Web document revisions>
********
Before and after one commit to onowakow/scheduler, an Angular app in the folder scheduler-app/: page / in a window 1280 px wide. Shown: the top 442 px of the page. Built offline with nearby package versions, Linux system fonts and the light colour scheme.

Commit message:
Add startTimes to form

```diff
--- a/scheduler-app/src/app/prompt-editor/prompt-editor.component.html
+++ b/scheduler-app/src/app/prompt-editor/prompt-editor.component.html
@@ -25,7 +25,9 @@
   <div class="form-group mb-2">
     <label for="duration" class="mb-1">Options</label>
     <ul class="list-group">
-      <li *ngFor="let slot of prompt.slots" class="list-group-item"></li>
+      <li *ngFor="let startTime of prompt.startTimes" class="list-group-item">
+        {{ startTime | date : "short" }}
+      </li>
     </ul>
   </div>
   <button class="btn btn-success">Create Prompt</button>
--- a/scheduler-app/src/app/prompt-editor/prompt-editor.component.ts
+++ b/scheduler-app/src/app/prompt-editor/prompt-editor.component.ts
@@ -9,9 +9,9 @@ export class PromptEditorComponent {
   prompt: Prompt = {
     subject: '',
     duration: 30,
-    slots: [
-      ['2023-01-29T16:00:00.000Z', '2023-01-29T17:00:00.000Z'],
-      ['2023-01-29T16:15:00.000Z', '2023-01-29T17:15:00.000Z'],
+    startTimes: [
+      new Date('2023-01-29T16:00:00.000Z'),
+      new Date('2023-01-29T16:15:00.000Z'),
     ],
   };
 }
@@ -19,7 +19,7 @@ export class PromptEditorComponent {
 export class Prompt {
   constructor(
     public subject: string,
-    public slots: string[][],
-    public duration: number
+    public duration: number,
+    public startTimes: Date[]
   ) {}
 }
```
********
Work to be completed>
Return all the lines shown above, precisely as they stand.

Task output>
Before and after one commit to onowakow/scheduler, an Angular app in the folder scheduler-app/: page / in a window 1280 px wide. Shown: the top 442 px of the page. Built offline with nearby package versions, Linux system fonts and the light colour scheme.

Commit message:
Add startTimes to form

```diff
--- a/scheduler-app/src/app/prompt-editor/prompt-editor.component.html
+++ b/scheduler-app/src/app/prompt-editor/prompt-editor.component.html
@@ -25,7 +25,9 @@
   <div class="form-group mb-2">
     <label for="duration" class="mb-1">Options</label>
     <ul class="list-group">
-      <li *ngFor="let slot of prompt.slots" class="list-group-item"></li>
+      <li *ngFor="let startTime of prompt.startTimes" class="list-group-item">
+        {{ startTime | date : "short" }}
+      </li>
     </ul>
   </div>
   <button class="btn btn-success">Create Prompt</button>
--- a/scheduler-app/src/app/prompt-editor/prompt-editor.component.ts
+++ b/scheduler-app/src/app/prompt-editor/prompt-editor.component.ts
@@ -9,9 +9,9 @@ export class PromptEditorComponent {
   prompt: Prompt = {
     subject: '',
     duration: 30,
-    slots: [
-      ['2023-01-29T16:00:00.000Z', '2023-01-29T17:00:00.000Z'],
-      ['2023-01-29T16:15:00.000Z', '2023-01-29T17:15:00.000Z'],
+    startTimes: [
+      new Date('2023-01-29T16:00:00.000Z'),
+      new Date('2023-01-29T16:15:00.000Z'),
     ],
   };
 }
@@ -19,7 +19,7 @@ export class PromptEditorComponent {
 export class Prompt {
   constructor(
     public subject: string,
-    public slots: string[][],
-    public duration: number
+    public duration: number,
+    public startTimes: Date[]
   ) {}
 }
```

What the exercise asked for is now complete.